Brant Guillory, 5 October 2016
Cactus Throne is an operational/strategic-level game that covers the war in Mexico between the Republican Mexican government forces, and the Imperial forces of France, Britain, Spain, Austria, and their Mexican allies. The war was originally fought between 1862-1867.
Although there were significant political machinations that affected the campaign, especially in Europe, the game focuses on the allocation of forces within Mexico, and control of the important areas of country.
Some of the political events are included as random events. Additionally, there are events that could have happened, but did not, such as the appearance of both Union and Confederate forces from the American Civil War. Cactus Throne does include some elements of seapower, but only to the extent that it affected the land battles. Ship-to-ship combat is not simulated.
GARPA comes back with a couple of new pre-order offerings for you ~
GrogHeads Staff, 16 September 2016
HOLDFAST: ATLANTIC and HOLDFAST: PACIFIC (Worthington Games)
$33500 of $10k, ends 24 SEP 2016
Worthington takes their popular block-based Holdfast series from big land wars (Korea, Russia) and heads to sea, as WWII comes back to life on your tabletop with this new pair of games.
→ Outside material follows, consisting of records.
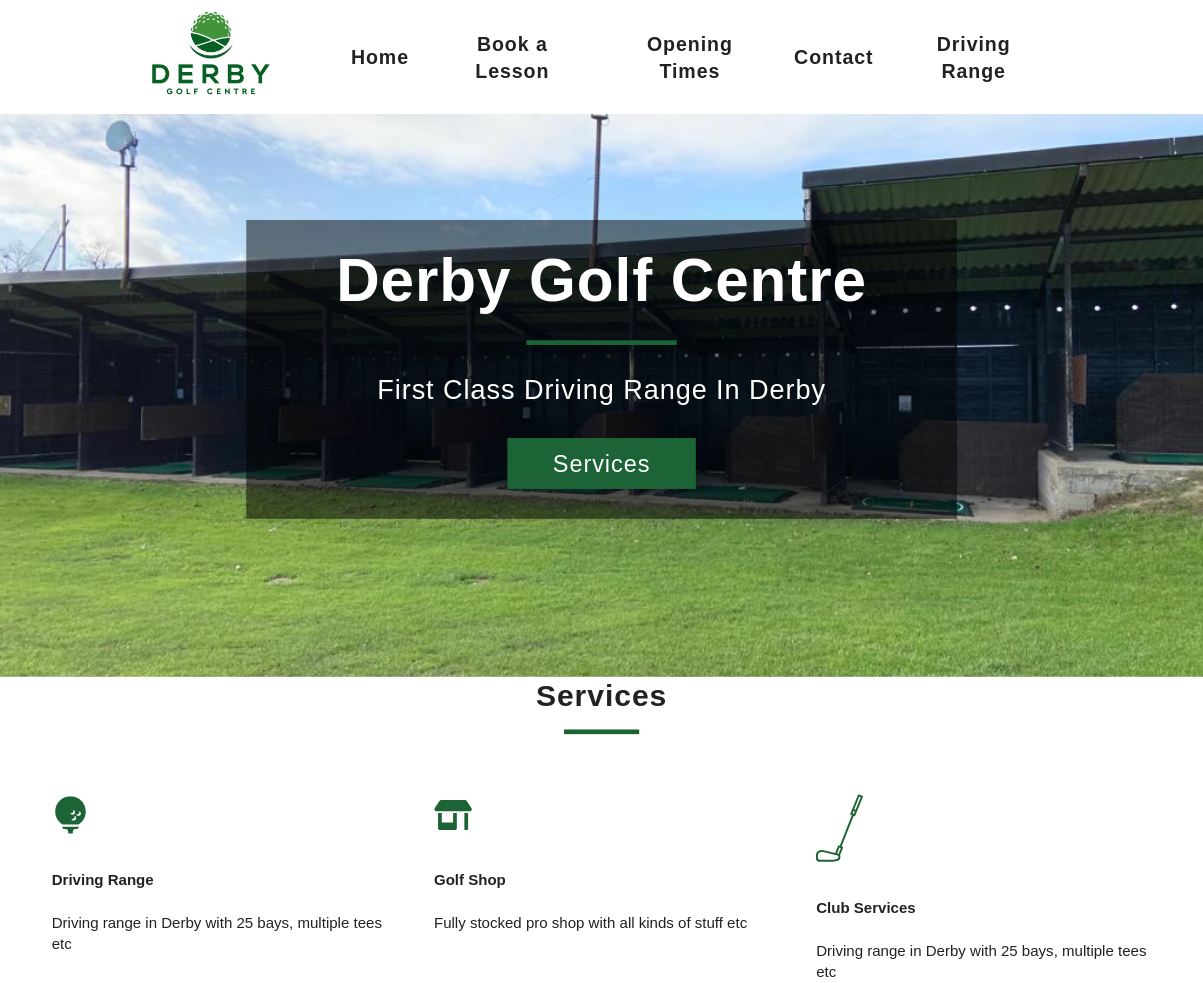
Repository: frankinstyyn/nigeljamesconsulting
Page: /
An editor plug-in stored every save of this project. The page is shown before and after the next save, followed by the edit.
The browser window is 1280 px wide. The pictures show the whole page, at 94% of full size.
Some web fonts or font styles are not loaded; a fallback is used. The project was rebuilt for these pictures with package versions that can differ from the ones it lists, and the page was loaded fresh each time. Also part of the build but not shown: src/pages/Lesson.js, src/pages/SingleRoom.js, src/pages/Error.js.

Above is the page before, as saved 2021-01-08 17:41:52.

### public/index.html
<!DOCTYPE html>
<html lang="en">
  <head>
    <meta charset="utf-8" />
    <link rel="icon" href="%PUBLIC_URL%/favicon.ico" />
    <meta name="viewport" content="width=device-width, initial-scale=1" />
    <meta name="theme-color" content="#000000" />
    <meta
      name="description"
      content="Web site created using create-react-app"
    />
    <link rel="apple-touch-icon" href="%PUBLIC_URL%/logo192.png" />
    <!--
      manifest.json provides metadata used when your web app is installed on a
      user's mobile device or desktop. See https://developers.google.com/web/fundamentals/web-app-manifest/
    -->
    <link rel="manifest" href="%PUBLIC_URL%/manifest.json" />
    <!--
      Notice the use of %PUBLIC_URL% in the tags above.
      It will be replaced with the URL of the `public` folder during the build.
      Only files inside the `public` folder can be referenced from the HTML.

      Unlike "/favicon.ico" or "favicon.ico", "%PUBLIC_URL%/favicon.ico" will
      work correctly both with client-side routing and a non-root public URL.
      Learn how to configure a non-root public URL by running `npm run build`.
    -->
    <title>Derby Golf Centre</title>
  </head>
  <body>
    <noscript>You need to enable JavaScript to run this app.</noscript>
    <div id="root"></div>
    <!--
      This HTML file is a template.
      If you open it directly in the browser, you will see an empty page.

      You can add webfonts, meta tags, or analytics to this file.
      The build step will place the bundled scripts into the <body> tag.

      To begin the development, run `npm start` or `yarn start`.
      To create a production bundle, use `npm run build` or `yarn build`.
    -->
  </body>
</html>

### src/index.js
import React from "react";
import ReactDOM from "react-dom";
import "./index.css";
import { BrowserRouter as Router } from "react-router-dom";
import App from "./App";
import reportWebVitals from "./reportWebVitals";

ReactDOM.render(
  <Router>
    <App />
  </Router>,
  document.getElementById("root")
);

// If you want to start measuring performance in your app, pass a function
// to log results (for example: reportWebVitals(console.log))
// or send to an analytics endpoint. Learn more: https://bit.ly/CRA-vitals
reportWebVitals();

### src/index.css
@import url("https://fonts.googleapis.com/css2?family=Darker+Grotesque:wght@300;800&display=swap");

body {
  margin: 0;
  font-family: -apple-system, BlinkMacSystemFont, "Segoe UI", "Roboto", "Oxygen",
    "Ubuntu", "Cantarell", "Fira Sans", "Droid Sans", "Helvetica Neue",
    sans-serif;
  -webkit-font-smoothing: antialiased;
  -moz-osx-font-smoothing: grayscale;
}

code {
  font-family: source-code-pro, Menlo, Monaco, Consolas, "Courier New",
    monospace;
}

### src/App.js
import "./App.css";
import Home from "./pages/Home";
import Lesson from "./pages/Lesson";
import SingleRoom from "./pages/SingleRoom";
import Error from "./pages/Error";

import { Route, Switch } from "react-router-dom";

import Navbar from "./components/Navbar";

function App() {
  return (
    <>
      <Navbar />
      <Switch>
        <Route exact path="/" component={Home} />
        <Route exact path="/lesson" component={Lesson} />
        <Route exact path="/lesson/:slug" component={SingleRoom} />
        <Route component={Error} />
      </Switch>
    </>
  );
}

export default App;

### src/App.css
* {
  margin: 0;
  padding: 0;
  box-sizing: border-box;
  font-family: "Darker Grotesque", sans-serif;
}
:root {
  --primaryColor: #1c6435;
  --mainWhite: #fff;
  --offWhite: #f7f7f7;
  --mainBlack: #222;
  --mainGrey: #ececec;
  --darkGrey: #cfcfcf;
  --mainTransition: all 0.3s linear;
  --mainSpacing: 1px;
  --lightShadow: 2px 5px 3px 0px rgba(0, 0, 0, 0.5);
  --darkShadow: 4px 10px 5px 0px rgba(0, 0, 0, 0.5);
}
/* globals */
body {
  padding-top: 66px;
  color: var(--mainBlack);
  background: var(--mainWhite);
  font-family: Verdana, Geneva, Tahoma, sans-serif;
  line-height: 1.4;
}
h1 {
  font-size: 3em;
  line-height: 1;
  margin-bottom: 0.5em;
}
h2 {
  font-size: 2em;
  margin-bottom: 0.75em;
}
h3 {
  font-size: 1.5em;
  line-height: 1;
  margin-bottom: 1em;
}
h4 {
  font-size: 1.2em;
  line-height: 1.25;
  margin-bottom: 1.25em;
}
h5 {
  font-size: 1em;
  font-weight: bold;
  margin-bottom: 1.5em;
}
h6 {
  font-size: 1em;
  font-weight: bold;
  margin-bottom: 1.5em;
}

.btn-primary {
  display: inline-block;
  text-decoration: none;
  letter-spacing: var(--mainSpacing);
  color: var(--mainWhite);
  background: var(--primaryColor);
  padding: 0.4rem 0.9rem;
  border: 3px solid var(--primaryColor);
  transition: var(--mainTransition);
  /* text-transform: uppercase; */
  cursor: pointer;
  width: 200px;
  font-size: 25px;
}
.btn-primary:hover {
  background: transparent;
  color: var(--primaryColor);
}
.loading {
  text-transform: capitalize;
  text-align: center;
  margin-top: 3rem;
}
.error {
  text-align: center;
  text-transform: uppercase;
  margin: 2rem 0;
}
.empty-search {
  text-align: center;
  text-transform: capitalize;
  margin: 2rem 0;
  padding: 1rem;
  letter-spacing: var(--mainSpacing);
}
/* end of globals */
/* Navbar */
.logo {
  height: 91px;
}
.navbar {
  position: fixed;
  top: 0;
  left: 0;
  width: 100%;
  padding: 0.75rem 2rem;
  background: var(--mainWhite);
  z-index: 1;
  display: inline-block;
  vertical-align: middle;
  text-align: center;
}
.nav-header {
  display: flex;
  justify-content: space-between;
}
.nav-btn {
  background: transparent;
  border: none;
  cursor: pointer;
  outline: none;
  color: red;
}
.nav-icon {
  font-size: 1.5rem;
  color: var(--primaryColor);
}
.nav-links {
  height: 0;
  overflow: hidden;
  transition: var(--mainTransition);
  list-style-type: none;
  align-items: center;
}
.nav-links a {
  display: block;
  text-decoration: none;
  padding: 1rem;
  color: var(--mainBlack);
  transition: var(--mainTransition);
  text-align: center;
  font-size: 1.3rem;
  font-weight: 600;
  letter-spacing: var(--mainSpacing);
}
.nav-links a:hover {
  color: var(--mainWhite);
  background: var(--primaryColor);
}

.show-nav {
  height: 310px;
}
@media screen and (min-width: 1028px) {
  .nav-btn {
    display: none;
  }
  .nav-center {
    max-width: 1170px;
    margin: 0 10%;
    display: flex;
  }
  .nav-links {
    height: auto;
    display: flex;
    margin-left: 4rem;
  }
  .nav-links a {
    /* margin: 0 1rem; */
    padding: 1rem;
  }
}
/* end of navbar */
/* Hero */
.defaultHero,
.lessonHero {
  min-height: calc(100vh - 66px);
  background: url("./images/defaultBcg.jpeg") center/cover no-repeat;
  display: flex;
  align-items: center;
  justify-content: center;
}
.lessonHero {
  background-image: url("./images/room-2.jpeg");
  /* min-height: 60vh; */
}
/* End of Hero */
/* Banner */
.banner {
  display: inline-block;
  background: rgba(0, 0, 0, 0.5);
  color: var(--mainWhite);
  padding: 2rem 1rem;
  text-align: center;
  text-transform: capitalize;
  letter-spacing: var(--mainSpacing);
}
.banner h1 {
  font-size: 2.5rem;
}
.banner div {
  width: 10rem;
  height: 5px;
  background: var(--primaryColor);
  margin: 1.7rem auto;
}
.banner p {
  font-size: 1.8rem;
  margin-bottom: 2rem;
}
@media screen and (min-width: 576px) {
  .banner {
    padding: 2rem 3rem;
  }
  .banner h1 {
    font-size: 3rem;
  }
}
@media screen and (min-width: 992px) {
  .banner {
    padding: 2rem 6rem;
  }
  .banner h1 {
    font-size: 4rem;
  }
}
/* End of Banner */
/* Title */
.section-title {
  text-align: center;
  margin-bottom: 4rem;
}
.section-title h4 {
  font-size: 2rem;
  letter-spacing: var(--mainSpacing);
  text-transform: capitalize;
  margin-bottom: 1rem;
}
.section-title div {
  width: 5rem;
  height: 5px;
  margin: 0 auto;
  background: var(--primaryColor);
}
/* end of Title */

/* services */
.services {
  padding: 5rem 0;
}
.services {
  background: var(--darkGrey);
  text-align: center;
}
.services-center {
  width: 90vw;
  margin: 0 auto;
  display: grid;
  grid-template-columns: repeat(auto-fit, minmax(255px, 1fr));
  grid-row-gap: 2rem;
  grid-column-gap: 50px;
}
.service span {
  display: inline-block;
  color: var(--primaryColor);
  font-size: 2.5rem;
  margin-bottom: 1.5rem;
}
.services h6 {
  letter-spacing: var(--mainSpacing);
}
.services p {
  width: 80%;
  margin: 0 auto;
}

.servicesImg {
  width: 50px;
}
@media screen and (min-width: 992px) {
  .services-center {
    width: 95vw;
    max-width: 1170px;
  }
}

@media screen and (min-width: 1200px) {
  .services p {
    width: 100%;
  }
}
/*end of services */
/* featured rooms */

.featured-rooms {
  padding: 5rem 0;
}
.featured-rooms-center {
  width: 80vw;
  margin: 0 auto;
  display: grid;
  grid-template-columns: repeat(auto-fit, minmax(270px, 1fr));
  grid-row-gap: 2rem;
  grid-column-gap: 40px;
}
@media screen and (min-width: 776px) {
  .featured-rooms-center {
    width: 90vw;
    grid-template-columns: repeat(auto-fit, minmax(330px, 1fr));
  }
}
@media screen and (min-width: 992px) {
  .featured-rooms-center {
    width: 95vw;
    max-width: 1170px;
  }
}
/* end pf featured rooms */
/* room */
.room {
  box-shadow: var(--lightShadow);
  transition: var(--mainTransition);
}
.room:hover {
  box-shadow: var(--darkShadow);
}

.img-container {
  position: relative;
}
.img-container img {
  width: 100%;
  display: block;
  transition: var(--mainTransition);
}
.price-top {
  position: absolute;
  top: 0;
  left: 0;
  background: rgba(0, 0, 0, 0.8);
  color: var(--mainWhite);
  padding: 0.3rem 0.6rem 0.5rem;
  border-bottom-right-radius: 1rem;
  font-size: 0.5rem;
  text-align: center;
  transition: var(--mainTransition);
}
.price-top h6 {
  margin-bottom: 0;
  font-size: 0.9rem;
  font-weight: 300;
  letter-spacing: var(--mainSpacing);
}
.room-link {
  position: absolute;
  top: 50%;
  left: 50%;
  transform: scale(0);
  transition: all 0.3s linear;
}
.img-container:hover {
  background: rgba(0, 0, 0, 0.8);
}
.img-container:hover img {
  opacity: 0.3;
}
.img-container:hover .price-top {
  opacity: 0;
}
.img-container:hover .room-link {
  transform: translate(-50%, -50%) scale(1);
}
.room-info {
  background: var(--darkGrey);
  text-transform: capitalize;
  padding: 0.5rem 0;
  text-align: center;
  font-weight: 700;
  letter-spacing: var(--mainSpacing);
}
/* end of room  */
/* single room*/

.single-room {
  padding: 5rem 0 0 0;
}
.single-room-images {
  width: 80vw;
  margin: 0 auto;
  display: grid;
  grid-template-columns: repeat(auto-fit, minmax(350px, 1fr));
  grid-row-gap: 2rem;
  grid-column-gap: 50px;
}
.single-room-images img {
  width: 100%;
  display: block;
}
.single-room-info {
  width: 80vw;
  display: grid;
  grid-template-columns: 1fr;
  margin: 2rem auto;
}
.desc,
.info {
  margin: 1rem 0;
}
.desc h3 {
  text-transform: capitalize;
  letter-spacing: var(--mainSpacing);
}
.desc p {
  line-height: 1.5;
}
.info h3,
.info h6 {
  text-transform: capitalize;
  letter-spacing: var(--mainSpacing);
}

.info h6 {
  font-weight: 300;
}
.room-extras {
  width: 80vw;
  margin: 0 auto 3rem auto;
}
.room-extras h6 {
  text-transform: capitalize;
  letter-spacing: var(--mainSpacing);
}
.extras {
  list-style-type: none;
  display: grid;
  grid-template-columns: repeat(auto-fit, minmax(330px, 1fr));
  grid-column-gap: 2rem;
  grid-row-gap: 1rem;
}
@media screen and (min-width: 992px) {
  .single-room-images,
  .single-room-info,
  .room-extras {
    width: 95vw;
    max-width: 1170px;
  }
  .single-room-info {
    display: grid;
    grid-template-columns: 1fr 1fr;
    grid-column-gap: 2rem;
  }
  .info {
    padding-left: 3rem;
  }
}
/* end of single room*/
/* roomlist */
.roomslist {
  padding: 5rem 0;
}
.roomslist-center {
  width: 80vw;
  margin: 0 auto;
  display: grid;
  grid-template-columns: repeat(auto-fill, minmax(270px, 1fr));
  grid-row-gap: 2rem;
  grid-column-gap: 30px;
}

@media screen and (min-width: 776px) {
  .roomslist-center {
    width: 90vw;
  }
}
@media screen and (min-width: 992px) {
  .roomslist-center {
    width: 95vw;
    max-width: 1170px;
  }
}
/* end of roomlist */
/*  rooms fitler*/
.filter-container {
  padding: 5rem 0;
}
.filter-form {
  width: 60vw;
  margin: 0 auto;
  display: grid;
  grid-template-columns: repeat(auto-fit, minmax(202px, 1fr));
  grid-row-gap: 2rem;
  grid-column-gap: 40px;
}
.form-group {
  text-transform: capitalize;
}
.form-group label {
  display: block;
  letter-spacing: var(--mainSpacing);
  margin-bottom: 0.5rem;
}
.form-control {
  width: 100%;
  background: transparent;
  font-size: 1rem;
}
.size-inputs {
  display: flex;
}
.size-input {
  width: 40%;
  padding: 0.2rem;
  border: 1px solid var(--mainBlack);
  border-radius: 0.3rem;
  margin-right: 0.3rem;
}
.single-extra label {
  display: inline-block;
  font-size: 0.8rem;
  margin-left: 0.5rem;
}
@media screen and (min-width: 776px) {
  .filter-form {
    width: 70vw;
  }
}
@media screen and (min-width: 992px) {
  .filter-form {
    width: 95vw;
    max-width: 1170px;
  }
}
/* end of rooms fitler*/

### src/pages/Home.js
import React from "react";
import Hero from "../components/Hero";
import Banner from "../components/Banner";
import { Link } from "react-router-dom";
import Services from "../components/Services"

export default function Home() {
  return (
    <>
    <Hero hero="defaultHero" >
      <Banner title="Derby Golf Centre" subtitle="First class Driving Range in Derby">
        <Link to="/lesson" className="btn-primary">
          Services
      </Link>
      </Banner>
      </Hero>
      <Services />
      </>
  );
}

### src/components/Navbar.js
import React, { Component } from "react";
// import { IoGolf } from "react-icons/io5";
import logo from "../images/sdrlogo.jpeg";
import { FaAlignRight } from "react-icons/fa";
import { Link } from "react-router-dom";

export default class Navbar extends Component {
  state = {
    isOpen: false,
  }
  handleToggle = () => {
    this.setState({ isOpen: !this.state.isOpen });
  }
  render() {
    return <nav className="navbar">
      <div class="nav-center">
        <div class="nav-header">
          <Link to="/">
            <img className="logo" src={logo} alt="Derby Golf Centre" />
          </Link>
          <button type="button" className="nav-btn" onClick={this.handleToggle}>
            <FaAlignRight className="nav-icon" />
          </button>
        </div>
        <ul className={this.state.isOpen ? "nav-links show-nav" : "nav-links"}>
          <li>
            <Link to="/">Home</Link>
          </li>
          <li>
            <Link to="/lesson">Book a Lesson</Link>
          </li>
          <li>
            <Link to="/opening-times">Opening Times</Link>
          </li>
          <li>
            <Link to="/contact">Contact</Link>
          </li>
          <li>
            <Link to="/driving-range">Driving Range</Link>
          </li>
        </ul>
      </div>
    </nav>;
  }
}

### src/components/Hero.js
import React from 'react'

export default function Hero({children, hero}) {
    return (
        <header className={hero}>{children}</header>
    )
}

### src/components/Banner.js
import React from 'react'

export default function Banner({children,title,subtitle}) {
    return (
        <div className="banner">
            <h1>{title}</h1>
            <div></div>
            <p>{subtitle}</p>
            {children}
        </div>
    )
}

### src/components/Services.js
import React, { Component } from 'react'
import { FaGolfBall, FaStoreAlt } from 'react-icons/fa'
import golfclub from '../images/golf-club.svg'
import Title from "./Title"


export default class Services extends Component {
    state = {
        services: [
            {
                icon: <FaGolfBall />,
                title: "Driving Range",
                info: "Driving range in Derby with 25 bays, multiple tees etc"
            },
            {
                icon: <FaStoreAlt />,
                title: "Golf Shop",
                info: "Fully stocked pro shop with all kinds of stuff etc"
            },
            {
                icon: <img src={golfclub} className="servicesImg" alt="Club Services"/>,
                title: "Club Services",
                info: "Driving range in Derby with 25 bays, multiple tees etc"
            }
        ]
    };
    render() {
        return (
            <section className="Services">
                <Title title="services" />
                <div className="services-center">
                    {this.state.services.map((item, index) => {
                        return (
                            <article key={index} className="service">
                                <span>{item.icon}</span>
                                <h6>{item.title}</h6>
                                <p>{item.info}</p>
                            </article>
                        )
                    })}
                </div>
            </section>
        )
    }
}

Loaded but not shown: src/reportWebVitals.js (common file); src/components/Title.js (common file)

After the next save:
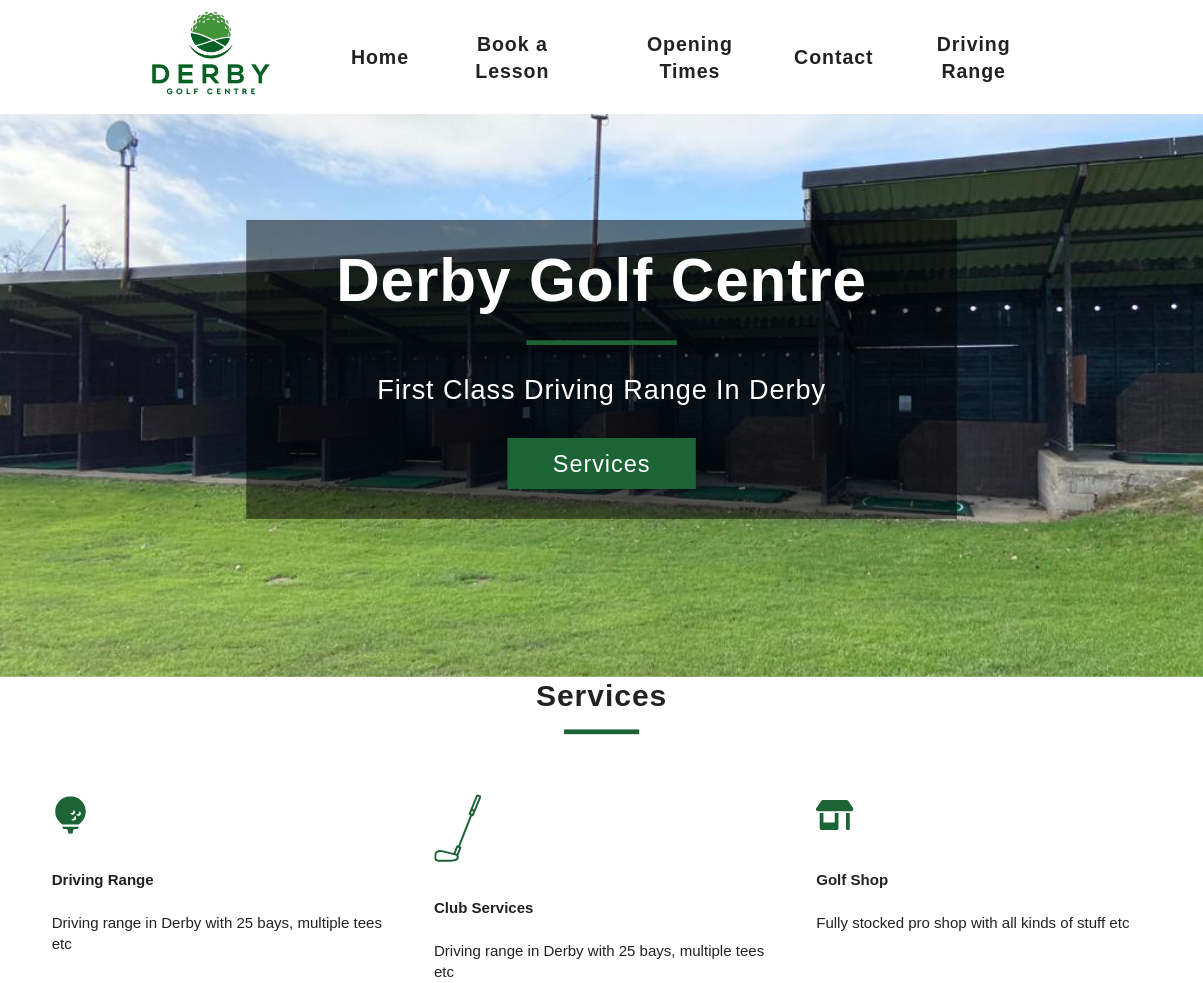
Saved 4 min 9 s later.
--- a/src/components/Services.js
+++ b/src/components/Services.js
@@ -13,14 +13,14 @@
                 info: "Driving range in Derby with 25 bays, multiple tees etc"
             },
             {
+                icon: <img src={golfclub} className="servicesImg" alt="Club Services"/>,
+                title: "Club Services",
+                info: "Driving range in Derby with 25 bays, multiple tees etc"
+            },
+            {
                 icon: <FaStoreAlt />,
                 title: "Golf Shop",
                 info: "Fully stocked pro shop with all kinds of stuff etc"
-            },
-            {
-                icon: <img src={golfclub} className="servicesImg" alt="Club Services"/>,
-                title: "Club Services",
-                info: "Driving range in Derby with 25 bays, multiple tees etc"
             }
         ]
     };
The influence of the classics War at Sea and Victory in the Pacific is obvious, but with the fog of war that block games can give you. Big region-based maps, and low-complexity gameplay get gamers into the action as fast as possible, and let armchair admirals focus on the war and not the rulebook. Steam over to their pledge page and fire your salvo at their Kickstarter campaign.
Cyrano delves deep into the world of Napoleonic battlefields in preparation for an eventual visit, and more ~
Jim Owczarski, 08 September 2016
Most images click to enlarge
People are incessantly telling me I’m missing the point. (ed note – he frequently is, but usually about other things)
They wonder how someone can visit Paris and prefer the Army Museum to the Louvre — pace those areas given over to David — or would rather spend time crawling over an Old Vineyard in Bohemia rather than sitting in a coffee house in Vienna two hours to the south.
They even have a word for what I love to do, viz., “dark tourism”. I suspect it’s not intended as a compliment.
But I, and I am assuredly not alone, am obsessed with Napoleonic battlefields. I read about them, watch movies about them, play as many games about them as I can lay my hands on, and, far less frequently than I would like, visit them. I’ve been to Waterloo twice, Austerlitz once, and, having spent this Summer taking my son to middle-American water parks, am determined that next Summer will bring a visit to Jena-Austerstadt. The management has asked me to share my own journey to Jena as well as talk about those conflict simulations that take up the campaign and its battles.